The supermassive black holes at the center of IC 3639 and NGC 1448 have an annoying thing in common: Both are shrouded in thick clouds of gas that makes studying them incredibly tricky. But not for NuSTAR (Nuclear Spectroscopic Telescope Array) – NASA's high-energy X-ray observatory is perfectly equipped to pierce the cloud cover.
The galaxies are part of two separate but complementary studies. The analysis of IC 3639 was led by Peter Boorman from the University of Southampton, while NGC 1448 was studied by Ady Annuar from the University of Durham, who presented the findings at the American Astronomical Society's 229th meeting in Texas.
Although hidden from most telescopes, the supermassive black holes in these two galaxies are generating a lot of light and are thus dubbed "active galactic nuclei" (AGNs), as they significantly affect the core of the galaxies. AGNs can be very different from each other depending on how they are obscured by gas.
"Just as we can't see the sun on a cloudy day, we can't directly see how bright these active galactic nuclei really are because of all of the gas and dust surrounding the central engine," Boorman said in a statement.
NuSTAR was able to provide confirmation that there was indeed an AGN within IC 3639, which is located 170 million light-years from Earth, and has given the most accurate measurement of its luminosity. For NGC 1448, only 38 million light-years away, NuSTAR has detected X-rays reflected on the thick gas clouds.
Until now, we couldn’t see these two giants because they are not facing us, but instead are on their side. Their light comes to us reflected, which is why they have been able to keep their mystery for so long.
"These black holes are relatively close to the Milky Way, but they have remained hidden from us until now," added Annuar. "They're like monsters hiding under your bed."
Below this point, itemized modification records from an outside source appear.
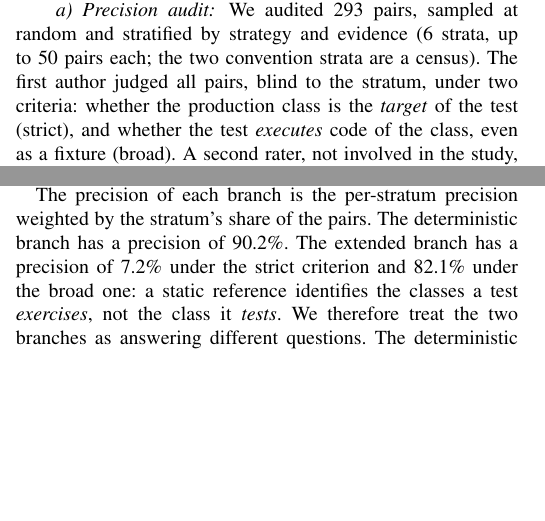
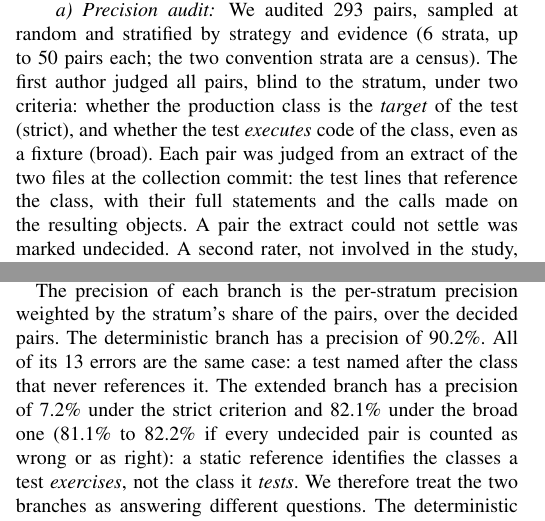
Before and after one commit to cristianritter/master-degree-computer-science, a LaTeX paper (artigo/latex/main.tex, which reads artigo/latex/fatos.tex, artigo/latex/sections/methodology.tex): two parts of the columns of page 2 of 3, joined at a grey line, cut so that both start at the same text, the shorter picture padded with empty space. Compiled offline with pdfLaTeX.

Commit message:
Artigo: auditoria de precisao com o censo humano
O paragrafo Precision audit passa a dizer de onde vem a evidencia (o
extrato dos dois arquivos no commit da coleta), que todos os erros do ramo
deterministico sao testes com o nome da classe que nao a referenciam, e
os limites da precisao com os pares indecisos. A folha de fatos ganha
\FerrosHumanosDet e confere que todo erro do ramo tem a assinatura da
regra do teste sem mencao.

Co-Authored-By: Claude Opus 5.5 <noreply@anthropic.com>

```diff
--- a/artigo/latex/fatos.tex
+++ b/artigo/latex/fatos.tex
@@ -150,6 +150,7 @@
 \newcommand{\FprecisaoHumanaAmpInf}{7.1\%}
 \newcommand{\FprecisaoHumanaAmpSup}{7.3\%}
 \newcommand{\FinterrogacoesEstrito}{1}
+\newcommand{\FerrosHumanosDet}{13}
 \newcommand{\FconcordanciaHumanoAuto}{87.7\%}
 \newcommand{\FkappaHumanoAuto}{0.752}
 \newcommand{\FprecisaoHumanaDetAmplo}{100.0\%}
--- a/artigo/latex/sections/methodology.tex
+++ b/artigo/latex/sections/methodology.tex
@@ -144,10 +144,12 @@ static references, capped at \FmaxTestes{} test classes per production file, for
 \emph{extended} branch: \FarquivosAmp{} files in \FreposAmp{} repositories, linked to
 \FclassesTesteAmp{} test classes.
 
-\paragraph{Precision audit}
-We audited \FparesAuditados{} pairs, sampled at random and stratified by strategy and
-evidence (\FestratosAuditoria{} strata, up to \FparesPorEstratoAuditoria{} pairs each; the
-two convention strata are a census). The first author judged all pairs, blind to the
-stratum, under two criteria: whether the production class is the \emph{target} of the test
-(strict), and whether the test \emph{executes} code of the class, even as a fixture
-(broad). A second rater, not involved in the study, independently judged a stratified
+\paragraph{Precision audit} We audited \FparesAuditados{} pairs, sampled at random and
+stratified by strategy and evidence (\FestratosAuditoria{} strata, up to
+\FparesPorEstratoAuditoria{} pairs each; the two convention strata are a census). The
+first author judged all pairs, blind to the stratum, under two criteria: whether the
+production class is the \emph{target} of the test (strict), and whether the test
+\emph{executes} code of the class, even as a fixture (broad). Each pair was judged from an
+extract of the two files at the collection commit: the test lines that reference the
+class, with their full statements and the calls made on the resulting objects. A pair the
+extract could not settle was marked undecided. A second rater, not involved in the study,
@@ -159,8 +162,11 @@ was registered before the first pair was judged.
 
 The precision of each branch is the per-stratum precision weighted by the stratum's share
-of the pairs. The deterministic branch has a precision of \FprecisaoHumanaDet{}. The
-extended branch has a precision of \FprecisaoHumanaAmp{} under the strict criterion and
-\FprecisaoHumanaAmpAmplo{} under the broad one: a static reference identifies the classes
+of the pairs, over the decided pairs. The deterministic branch has a precision of
+\FprecisaoHumanaDet{}. All of its \FerrosHumanosDet{} errors are the same case: a test
+named after the class that never references it. The extended branch has a precision of
+\FprecisaoHumanaAmp{} under the strict criterion and \FprecisaoHumanaAmpAmplo{} under the
+broad one (\FprecisaoHumanaAmpAmploInf{} to \FprecisaoHumanaAmpAmploSup{} if every
+undecided pair is counted as wrong or as right): a static reference identifies the classes
 a test \emph{exercises}, not the class it \emph{tests}. We therefore treat the two
 branches as answering different questions. The deterministic branch answers RQ1; the
 extended branch is reported for RQ3, as the answer one would get by conflating the two
```
Also changed, not shown: artigo/folha-de-fatos.md (+2 -1 lines), artigo/latex/sections/methodology.tex (11 more changed lines), 1 other file.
Astronomers have also found a large population of very young stars in NGC 1448, formed at the same time the black hole began feeding. This is very important in understanding how galaxies evolve, as it is believed that there’s a feedback mechanism between star formation and supermassive black holes, and these observations could provide a lot more information to clarify what goes on in these galaxies.